**Exercise:**
What lines of the data include the string "gradient"? Copy them all.

**Dataset excerpts:**
* * * *

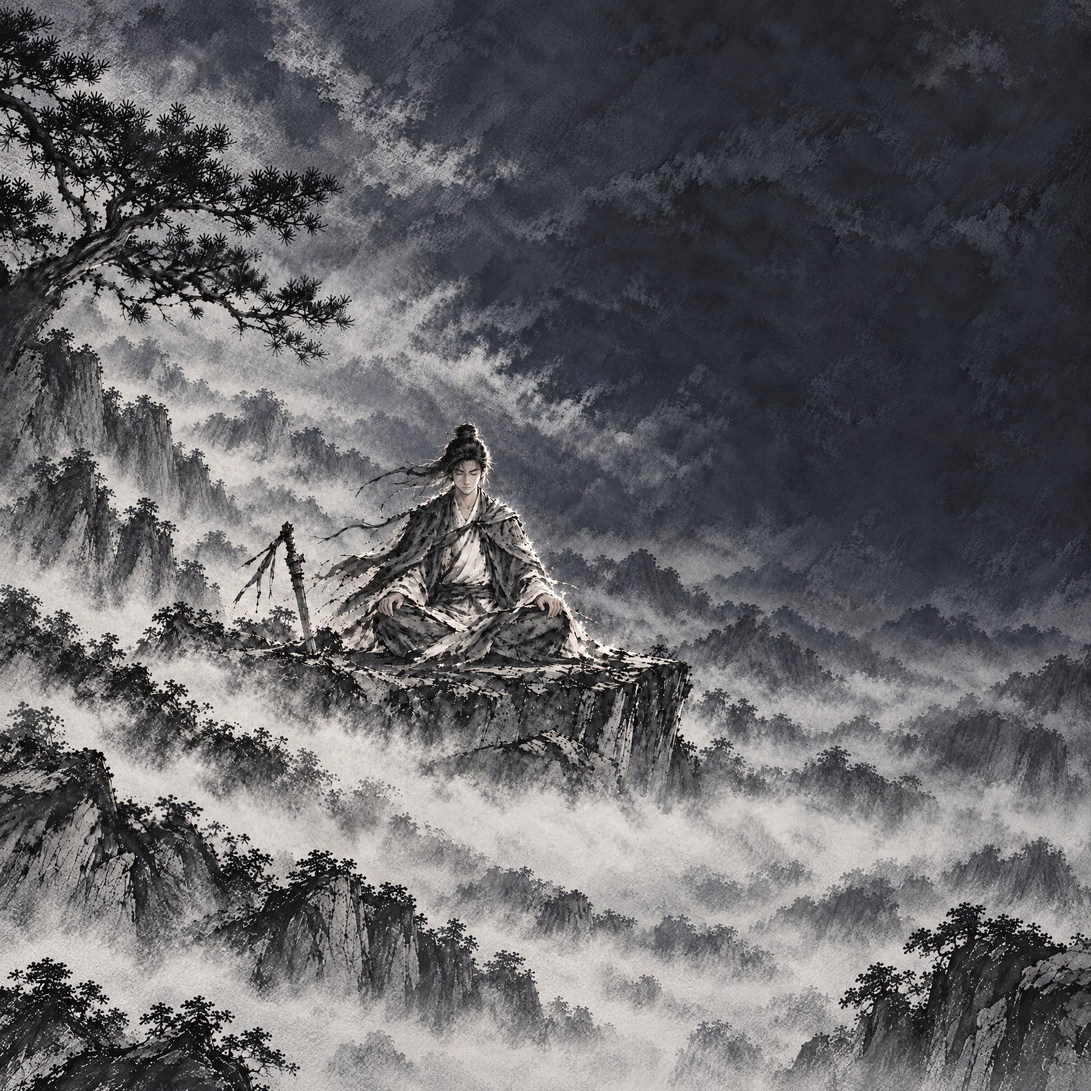
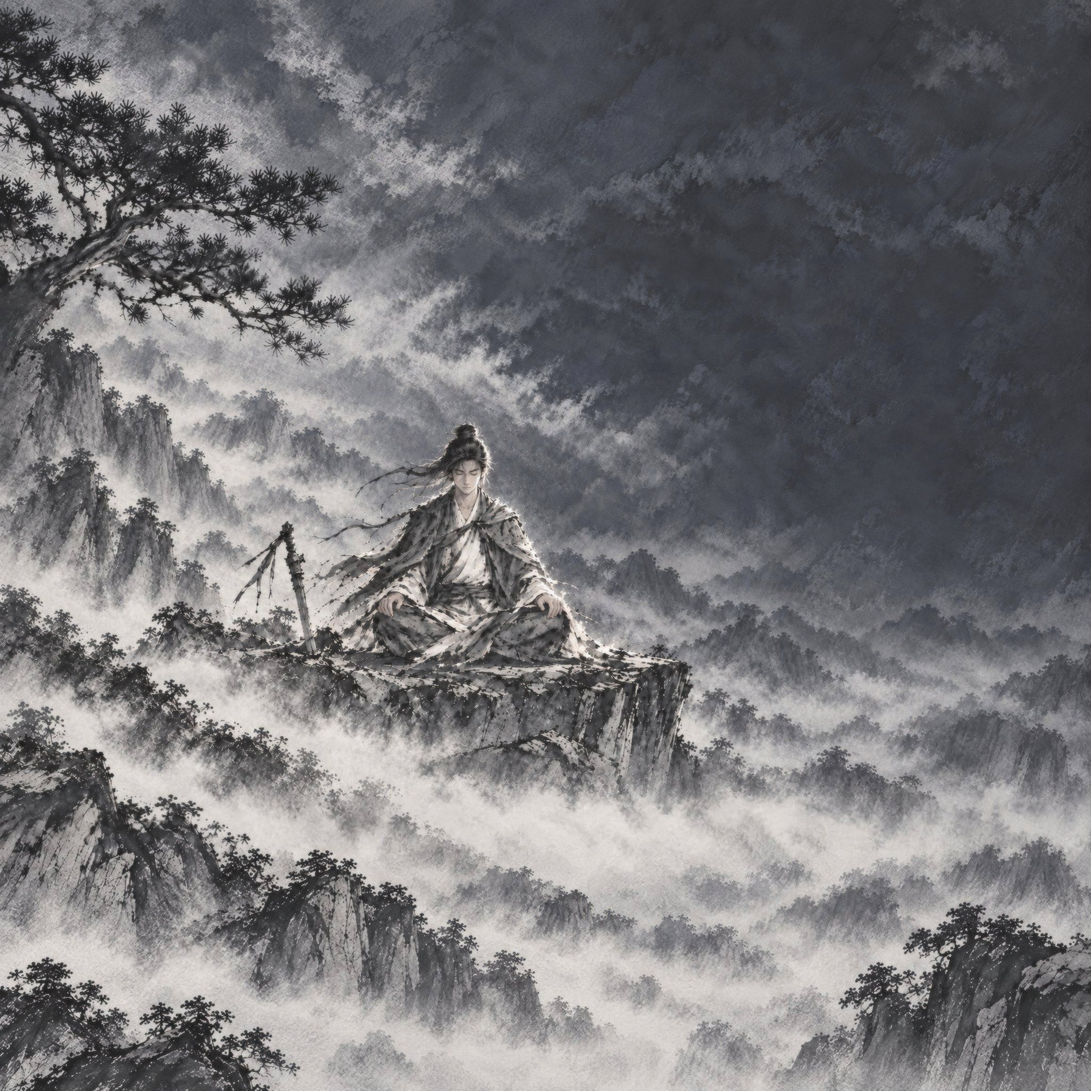
docs(bag-wugong): 武功原型——宣纸目录板、装配栏下移、底图再淡、四组类别图标对比

diff --git a/docs/design/bag-wugong-prototype.html b/docs/design/bag-wugong-prototype.html
@@ -137,27 +137,32 @@ button { font: inherit; color: inherit; }
 /* 左缘：类别圈 + 一道细竖线 */
 .wcat { position: absolute; transform: translate(-50%, -50%); width: calc(var(--pw) * .04); aspect-ratio: 1; border-radius: 50%; border: 0; padding: 0; cursor: pointer;
   background: radial-gradient(circle, oklch(0.2 0.008 262 / .92) 58%, oklch(0.2 0.008 262 / 0) 72%); display: grid; place-items: center; }
-.wcat img { width: 58%; height: 58%; object-fit: contain; filter: invert(1); }
+.wcat img { position: absolute; inset: 21%; width: 58%; height: 58%; object-fit: contain; filter: invert(1); }
 .wcat.on { background: radial-gradient(circle, oklch(0.2 0.008 262 / .92) 56%, oklch(0.78 0.11 78 / .9) 60%, oklch(0.78 0.11 78 / 0) 74%); box-shadow: 0 0 14px oklch(0.8 0.12 80 / .45); border-radius: 50%; }
 .wcat.on img { filter: invert(.85) sepia(1) saturate(1.6) hue-rotate(-12deg); }
+#sc-wg:not([data-ic="o"]) .wcat { background: none; }
+#sc-wg:not([data-ic="o"]) .wcat img, #sc-wg:not([data-ic="o"]) .wcat.on img { inset: 4%; width: 92%; height: 92%; filter: drop-shadow(0 2px 3px oklch(0.1 0.01 262 / .5)); }
+#sc-wg[data-ic="c"] .wcat { background: radial-gradient(circle, oklch(0.92 0.006 85 / .85) 50%, transparent 70%); }
+#sc-wg[data-ic="c"] .wcat img, #sc-wg[data-ic="c"] .wcat.on img { inset: 15%; width: 70%; height: 70%; }
+#sc-wg:not([data-ic="o"]) .wcat.on { background: none; box-shadow: 0 0 0 2px oklch(0.78 0.11 78 / .95), 0 0 14px oklch(0.8 0.12 80 / .5); }
+#sc-wg[data-ic="b"] .wcat, #sc-wg[data-ic="b"] .wcat.on { border-radius: 6px; }
+#sc-wg:not([data-ic="o"]) .wcat:disabled img { opacity: .4; filter: grayscale(1) brightness(1.4); }
 .wcat:disabled { cursor: not-allowed; } .wcat:disabled img { opacity: .3; }
 .wcat:focus-visible { outline: 1.5px solid var(--gold); outline-offset: 2px; }
 .wrule { position: absolute; left: 6.4%; top: 10%; height: 78%; width: 1px; background: linear-gradient(to bottom, transparent, oklch(0.85 0.01 85 / .55) 8%, oklch(0.85 0.01 85 / .55) 92%, transparent); }
 /* 目录：淡色宣纸晕底上竖写这一类各门，选中金字带点、未得淡灰 */
-.toc { position: absolute; left: 7.4%; top: 12.6%; width: 29.6%; height: 25%; display: flex;
-  background: oklch(0.9 0.006 85 / .72); -webkit-mask: linear-gradient(to right, #000 80%, transparent), linear-gradient(to bottom, #000 82%, transparent); -webkit-mask-composite: source-in; mask: linear-gradient(to right, #000 80%, transparent), linear-gradient(to bottom, #000 82%, transparent); mask-composite: intersect; }
-.toc button { flex: 0 0 12.5%; border: 0; background: none; padding: 9% 0 0; cursor: pointer; position: relative; display: flex; justify-content: center;
-  border-left: 1px solid oklch(0.4 0.01 262 / .14); }
-.toc button:first-child { border-left: 0; }
-.toc button span { writing-mode: vertical-rl; font-family: var(--font-body); font-weight: 700; font-size: clamp(14px, calc(var(--pw) * .0145), 22px); letter-spacing: .12em; color: oklch(0.24 0.01 262); }
-.toc button.on span { color: oklch(0.42 0.1 70); }
-.toc button.on::before { content: ''; position: absolute; top: 3%; left: 50%; width: 5px; height: 5px; margin-left: -2.5px; border-radius: 50%; background: oklch(0.6 0.12 75); box-shadow: 0 0 6px oklch(0.75 0.13 78); }
-.toc button.on { background: linear-gradient(to bottom, oklch(0.95 0.04 85 / .7), transparent); }
-.toc button.q2 span { color: oklch(0.36 0.1 235); } .toc button.q3 span { color: oklch(0.44 0.15 30); }
-.toc button.ghost span { color: oklch(0.55 0.01 262 / .7); }
-.toc button.eq span::after { content: '·'; display: block; color: oklch(0.5 0.1 70); }
-.toc button:hover span { text-decoration: underline; text-decoration-color: oklch(0.5 0.08 75 / .5); text-underline-offset: 3px; }
-.tocpg { position: absolute; left: 22%; top: 38.2%; z-index: 1; padding: 2px 10px; border-radius: 10px; background: oklch(0.9 0.006 85 / .6); transform: translateX(-50%); display: flex; gap: 12px; align-items: center; font-size: 13px; color: oklch(0.3 0.01 262); }
+/* 目录：AI 画的宣纸板（toc.png，板上已有七道竖线分八列），名字落在列中；选中金字、顶上一点 */
+.toc { position: absolute; left: 6.6%; top: 9.5%; width: 32%; aspect-ratio: 1400 / 684; background: url('../../code/public/art/wugong/toc.png') center / 100% 100% no-repeat; }
+.toc button { position: absolute; top: 17%; height: 64%; width: 10.3%; border: 0; background: none; padding: 0; cursor: pointer; display: flex; justify-content: center; }
+.toc button span { writing-mode: vertical-rl; font-family: var(--font-body); font-weight: 500; font-size: clamp(14px, calc(var(--pw) * .0142), 22px); letter-spacing: .14em; color: oklch(0.26 0.01 262); }
+.toc button.on span { color: oklch(0.5 0.11 72); font-weight: 700; text-shadow: 0 0 10px oklch(0.92 0.06 85); }
+.toc button.on::before { content: ''; position: absolute; top: -7%; left: 50%; width: 5px; height: 5px; margin-left: -2.5px; border-radius: 50%; background: oklch(0.62 0.12 75); box-shadow: 0 0 6px oklch(0.8 0.13 78); }
+.toc button.q2 span { color: oklch(0.38 0.1 235); } .toc button.q3 span { color: oklch(0.46 0.15 30); }
+.toc button.on.q2 span, .toc button.on.q3 span { text-decoration: underline 1.5px oklch(0.6 0.12 75); text-underline-offset: 4px; }
+.toc button.ghost span { color: oklch(0.6 0.01 262 / .75); }
+.toc button.eq::after { content: ''; position: absolute; bottom: -6%; left: 50%; width: 14px; height: 1.5px; margin-left: -7px; background: oklch(0.6 0.1 72); }
+.toc button:hover span { color: oklch(0.42 0.09 72); }
+.tocpg { position: absolute; left: 22.6%; top: 37.5%; z-index: 1; padding: 2px 10px; border-radius: 10px; background: oklch(0.9 0.006 85 / .6); transform: translateX(-50%); display: flex; gap: 12px; align-items: center; font-size: 13px; color: oklch(0.3 0.01 262); }
 .tocpg button { border: 0; background: none; cursor: pointer; font-size: 16px; color: oklch(0.3 0.01 262); } .tocpg button:disabled { opacity: .3; cursor: default; }
 /* 右侧题跋：大字竖写名 + 两列批注 + 朱印 */
 .ttl { position: absolute; left: 82.5%; top: 6%; transform: translateX(-50%); writing-mode: vertical-rl; font-family: 'Ma Shan Zheng', var(--font-display); line-height: 1;
@@ -178,8 +183,7 @@ button { font: inherit; color: inherit; }
 .fmd svg circle { fill: none; stroke-width: 3; }
 .fmd .bgc { stroke: oklch(0.85 0.01 85 / .2); } .fmd .fg { stroke: oklch(0.78 0.11 78); }
 .fmd.lock { opacity: .35; filter: grayscale(1); }
-.fmd.t3::after { content: '圆'; position: absolute; right: -6%; bottom: -4%; width: 34%; aspect-ratio: 1; display: grid; place-items: center; font-size: calc(var(--pw) * .0062);
-  background: oklch(0.5 0.17 28 / .92); color: oklch(0.95 0.02 80); border-radius: 2px; font-family: var(--font-display); }
+
 /* 属性：标签 + 墨刷条 + 数值 */
 .attrs5 { position: absolute; left: 74.5%; top: 64.5%; width: 23.5%; display: grid; gap: calc(var(--pw) * .0068); }
 .attrs5 .r { display: grid; grid-template-columns: 4.6em 1fr 4.2em; align-items: center; gap: 10px; font-size: clamp(13px, calc(var(--pw) * .0108), 16px); color: oklch(0.9 0.01 85); letter-spacing: .1em; }
@@ -198,8 +202,8 @@ button { font: inherit; color: inherit; }
 .wact button.quiet:hover { box-shadow: inset 0 0 0 1px oklch(0.85 0.01 85 / .9); }
 .wact button:disabled { filter: grayscale(1); opacity: .45; cursor: default; }
 /* 下沿装配：一排圆，圈内方框里是类别图标；第一枚是主修内功（金圈） */
-.eqrow { position: absolute; left: 50%; top: 89.3%; transform: translate(-50%, -50%); display: flex; gap: calc(var(--pw) * .0135); }
-.eq { position: relative; width: calc(var(--pw) * .05); aspect-ratio: 1; border-radius: 50%; border: 0; padding: 0; cursor: pointer;
+.eqrow { position: absolute; left: 41%; top: 92%; transform: translate(-50%, -50%); display: flex; gap: calc(var(--pw) * .011); }
+.eq { position: relative; width: calc(var(--pw) * .042); aspect-ratio: 1; border-radius: 50%; border: 0; padding: 0; cursor: pointer;
   background: radial-gradient(circle, oklch(0.18 0.008 262 / .95) 60%, oklch(0.18 0.008 262 / 0) 72%); display: grid; place-items: center; }
 .eq::after { content: ''; position: absolute; left: 15%; right: 15%; bottom: -14%; height: 8%; border-radius: 50%; background: oklch(0.1 0.01 262 / .5); filter: blur(2px); }
 .eq i { width: 50%; height: 50%; border-radius: 6px; background: oklch(0.86 0.008 85); display: grid; place-items: center; }
@@ -365,21 +369,23 @@ const NG = [
   { id: 'dingjing', name: '定慧功', quality: '寻常', route: '镇岳', zhong: 61, cap: '大成 · 6 重', attrs: [['气血', 24310], ['攻击', 2210], ['防御', 1390], ['命中', 38], ['闪避', 10]],
     yj: [['护盾', '开战得 <b>18%</b> 气血护盾'], ['反伤', '受击反伤 <b>12%</b>'], ['防御', '防御 <b>+15%</b>'], ['气海', '×<b>1.0</b> · 真气上限 <b>1640</b>']] },
 ];
-let cat = '剑', wpage = 0, open = null;
+let cat = '剑', wpage = 0, open = null, ICSET = 'a';
 const PER = 8;
 const itemsOf = (c) => c === '内功' ? NG.map((n) => ({ ...n, cat: '内功', ng: true })) : st.wx.filter((w) => w.cat === c);
 /* 属性条按名录里的最大值归一 */
 const MAXV = () => ({ mult: Math.max(...MOCK.wx.map((w) => w.mult0)), p: Math.max(...MOCK.wx.map((w) => w.p)), cost: Math.max(...MOCK.wx.map((w) => w.cost)), cd: 6 });
 
 function drawWg() {
+  const ic = (c) => ICSET === 'o' ? `${ART}/wugong/ic-${CAT_FILE[c]}.png` : `${ART}/wugong/icset/${ICSET}-${CAT_FILE[c]}.png`;
+  $('sc-wg').dataset.ic = ICSET;
   $('wcats').innerHTML = CATS.map((c, i) => { const n = itemsOf(c).length;
-    return `<button class="wcat${cat === c ? ' on' : ''}" style="left:3.6%;top:${CAT_Y[i]}%" ${n ? '' : 'disabled'} data-c="${c}" aria-label="${c}" data-tip="${c} · ${n ? n + (c === '内功' ? ' 部' : ' 门') : '尚无'}"><img src="${ART}/wugong/ic-${CAT_FILE[c]}.png" alt=""></button>`; }).join('');
+    return `<button class="wcat${cat === c ? ' on' : ''}" style="left:3.6%;top:${CAT_Y[i]}%" ${n ? '' : 'disabled'} data-c="${c}" aria-label="${c}" data-tip="${c} · ${n ? n + (c === '内功' ? ' 部' : ' 门') : '尚无'}"><img src="${ic(c)}" alt=""></button>`; }).join('');
   $('wcats').querySelectorAll('.wcat').forEach((b) => b.onclick = () => { cat = b.dataset.c; wpage = 0; const it = itemsOf(cat); open = it.length ? `${it[0].ng ? 'ng' : 'wx'}:${it[0].id}` : open; drawWg(); });
   const items = itemsOf(cat), pages = Math.max(1, Math.ceil(items.length / PER)); wpage = Math.min(wpage, pages - 1);
   if (!open || !items.some((w) => open.endsWith(':' + w.id))) open = items.length ? `${items[0].ng ? 'ng' : 'wx'}:${items[0].id}` : `ng:${st.main}`;
-  $('toc').innerHTML = items.slice(wpage * PER, wpage * PER + PER).map((w) => { const k = `${w.ng ? 'ng' : 'wx'}:${w.id}`;
+  $('toc').innerHTML = items.slice(wpage * PER, wpage * PER + PER).map((w, ci) => { const k = `${w.ng ? 'ng' : 'wx'}:${w.id}`;
     const eq = w.ng ? w.id === st.main : st.eq.includes(w.id), ghost = !w.ng && st.ghost.includes(w.id);
-    return `<button class="q${QN[w.quality]}${open === k ? ' on' : ''}${ghost ? ' ghost' : ''}${eq ? ' eq' : ''}" data-k="${k}" data-tip="${w.quality}${eq ? (w.ng ? ' · 主修' : ' · 已装配') : ghost ? ' · 未得整本' : ''}"><span>${w.name}</span></button>`; }).join('');
+    return `<button class="q${QN[w.quality]}${open === k ? ' on' : ''}${ghost ? ' ghost' : ''}${eq ? ' eq' : ''}" data-k="${k}" style="left:${8.5 + ci * 10.3}%" data-tip="${w.quality}${eq ? (w.ng ? ' · 主修' : ' · 已装配') : ghost ? ' · 未得整本' : ''}"><span>${w.name}</span></button>`; }).join('');
   $('toc').querySelectorAll('button').forEach((b) => b.onclick = () => { open = b.dataset.k; drawWg(); });
   $('tocpg').innerHTML = pages > 1 ? `<button ${wpage ? '' : 'disabled'} data-d="-1">‹</button><span>${wpage + 1} / ${pages}</span><button ${wpage < pages - 1 ? '' : 'disabled'} data-d="1">›</button>` : '';
   $('tocpg').querySelectorAll('button').forEach((b) => b.onclick = () => { wpage += +b.dataset.d; drawWg(); });
@@ -431,9 +437,14 @@ const tip = $('tip');
 document.addEventListener('mouseover', (e) => { const t = e.target.closest('[data-tip]'); if (!t || !t.dataset.tip) return; tip.innerHTML = t.dataset.tip; tip.classList.add('on');
   const r = t.getBoundingClientRect(); tip.style.left = `${Math.max(8, Math.min(innerWidth - tip.offsetWidth - 8, r.left + r.width / 2 - tip.offsetWidth / 2))}px`; tip.style.top = `${r.bottom + 8}px`; });
 document.addEventListener('mouseout', (e) => { if (e.target.closest('[data-tip]')) tip.classList.remove('on'); });
+const icv = document.createElement('span'); icv.id = 'icv'; icv.style.display = 'none';
+icv.innerHTML = '｜类别图标 ' + [['a', '甲 墨圆'], ['b', '乙 朱印'], ['c', '丙 墨笔'], ['d', '丁 圆画'], ['o', '原']].map(([k, n]) => `<button data-ic="${k}" class="${k === 'a' ? 'on' : ''}">${n}</button>`).join('');
+$('proto').appendChild(icv);
+icv.querySelectorAll('button').forEach((b) => b.onclick = () => { ICSET = b.dataset.ic; icv.querySelectorAll('button').forEach((x) => x.classList.toggle('on', x === b)); drawWg(); });
 document.addEventListener('click', () => { tip.classList.remove('on'); if (sel) { sel = null; drawBag(); } });
 document.addEventListener('keydown', (e) => { if (e.key === 'Escape' && sel) { sel = null; drawBag(); } });
 function show(p) { page = p; document.querySelectorAll('#nav button[data-p]').forEach((b) => b.classList.toggle('on', b.dataset.p === p));
+  $('icv').style.display = p === 'wg' ? '' : 'none';
   $('sc-bag').classList.toggle('off', p !== 'bag'); $('sc-wg').classList.toggle('off', p !== 'wg'); p === 'bag' ? drawBag() : drawWg(); }
 document.querySelectorAll('#nav button[data-p]').forEach((b) => b.onclick = () => show(b.dataset.p));
 
@@ -448,7 +459,7 @@ const PRESETS = {
     wx: clone(MOCK.wx.filter((w) => w.quality === '寻常').slice(0, 3)), eq: [MOCK.wx[0].id], slots: 5, main: 'shigu', ghost: [] }) },
 };
 function load(k) { st = PRESETS[k].make(); sel = null; open = null; cat = '剑'; wpage = 0; $('silver').textContent = fmt(st.silver);
-  document.querySelectorAll('.proto button').forEach((b) => b.classList.toggle('on', b.dataset.k === k)); show(page); }
+  document.querySelectorAll('.proto > button').forEach((b) => b.classList.toggle('on', b.dataset.k === k)); show(page); }
 Object.entries(PRESETS).forEach(([k, p]) => { const b = document.createElement('button'); b.textContent = p.label; b.dataset.k = k; b.onclick = () => load(k); $('proto').appendChild(b); });
 place(); load('mid');
 </script>

diff --git a/changelog.d/feature-bag-wugong-redesign.md b/changelog.d/feature-bag-wugong-redesign.md
@@ -5,3 +5,4 @@
 - **原型第三版**：两页底图以武功页洞口外那块画为风格参考重绘（雾气留白、平滑灰阶，去掉满屏碎石纹与草地纹理，行囊去掉营火与旗杆），布局与坐标不变；背包空格只留极淡底、品阶线收细、极品不发光；武功分类图标与壁刻名改深墨落在淡石上。附据点场景与门派图重绘样张 `docs/design/concepts/restyle-samples.html`。
 - **原型第四版**：武功底图重画为户外摩崖（参考前尘、修炼与行囊同一家画法，去掉洞内方格石板与石柱），一整幅 4:3 画铺满舞台上下；壁刻改为直接刻在崖面、不画框，拓片挂在松下，石印落在右侧石台；行囊背包格收进布面中央，不再压到布边与铺盖卷。
 - **武功原型重做（甲一）**：按用户选定的概念图 `concepts/wg5-wd-1.jpg` 实现——松崖打坐一整幅画（AI 原图抹去界面字样后重绘、上下续画），左缘一列类别圈，旁边目录竖写这一类各门（选中金字带点、已装下标一点、未得淡灰，一页八门可翻），右侧大字竖写名、两列批注与朱印，下设「招式」圆形墨像（外圈细弧为熟练，圆满盖印，悬停给式名、倍率、效果）与「属性」墨刷条（伤害、触发、耗气、冷却 + 特效），下沿一排圆为装配（首枚金圈为主修内功）；内功类别改为心法要诀 + 五项属性条。方向挑选页 `concepts/wugong-pick-5.html`。
+- **武功原型第二轮**：目录换成 AI 画的宣纸板（板上竖线分八列，名字落在列中）；招式圆满去掉朱印角标；下沿装配圈缩小下移、收在画面左中，不再压到右侧属性；底图再淡一档（亮度 120、浓墨 1% 以内、颗粒磨细）；类别图标出四组（墨圆 / 朱印 / 墨笔 / 圆画）供在原型状态栏切换对比，素材 `art/wugong/icset/`、`toc.png`。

* * * *

**Solution below:**
   background: radial-gradient(circle, oklch(0.2 0.008 262 / .92) 58%, oklch(0.2 0.008 262 / 0) 72%); display: grid; place-items: center; }
 .wcat.on { background: radial-gradient(circle, oklch(0.2 0.008 262 / .92) 56%, oklch(0.78 0.11 78 / .9) 60%, oklch(0.78 0.11 78 / 0) 74%); box-shadow: 0 0 14px oklch(0.8 0.12 80 / .45); border-radius: 50%; }
+#sc-wg[data-ic="c"] .wcat { background: radial-gradient(circle, oklch(0.92 0.006 85 / .85) 50%, transparent 70%); }
 .wrule { position: absolute; left: 6.4%; top: 10%; height: 78%; width: 1px; background: linear-gradient(to bottom, transparent, oklch(0.85 0.01 85 / .55) 8%, oklch(0.85 0.01 85 / .55) 92%, transparent); }
-  background: oklch(0.9 0.006 85 / .72); -webkit-mask: linear-gradient(to right, #000 80%, transparent), linear-gradient(to bottom, #000 82%, transparent); -webkit-mask-composite: source-in; mask: linear-gradient(to right, #000 80%, transparent), linear-gradient(to bottom, #000 82%, transparent); mask-composite: intersect; }
-.toc button.on { background: linear-gradient(to bottom, oklch(0.95 0.04 85 / .7), transparent); }
   background: radial-gradient(circle, oklch(0.18 0.008 262 / .95) 60%, oklch(0.18 0.008 262 / 0) 72%); display: grid; place-items: center; }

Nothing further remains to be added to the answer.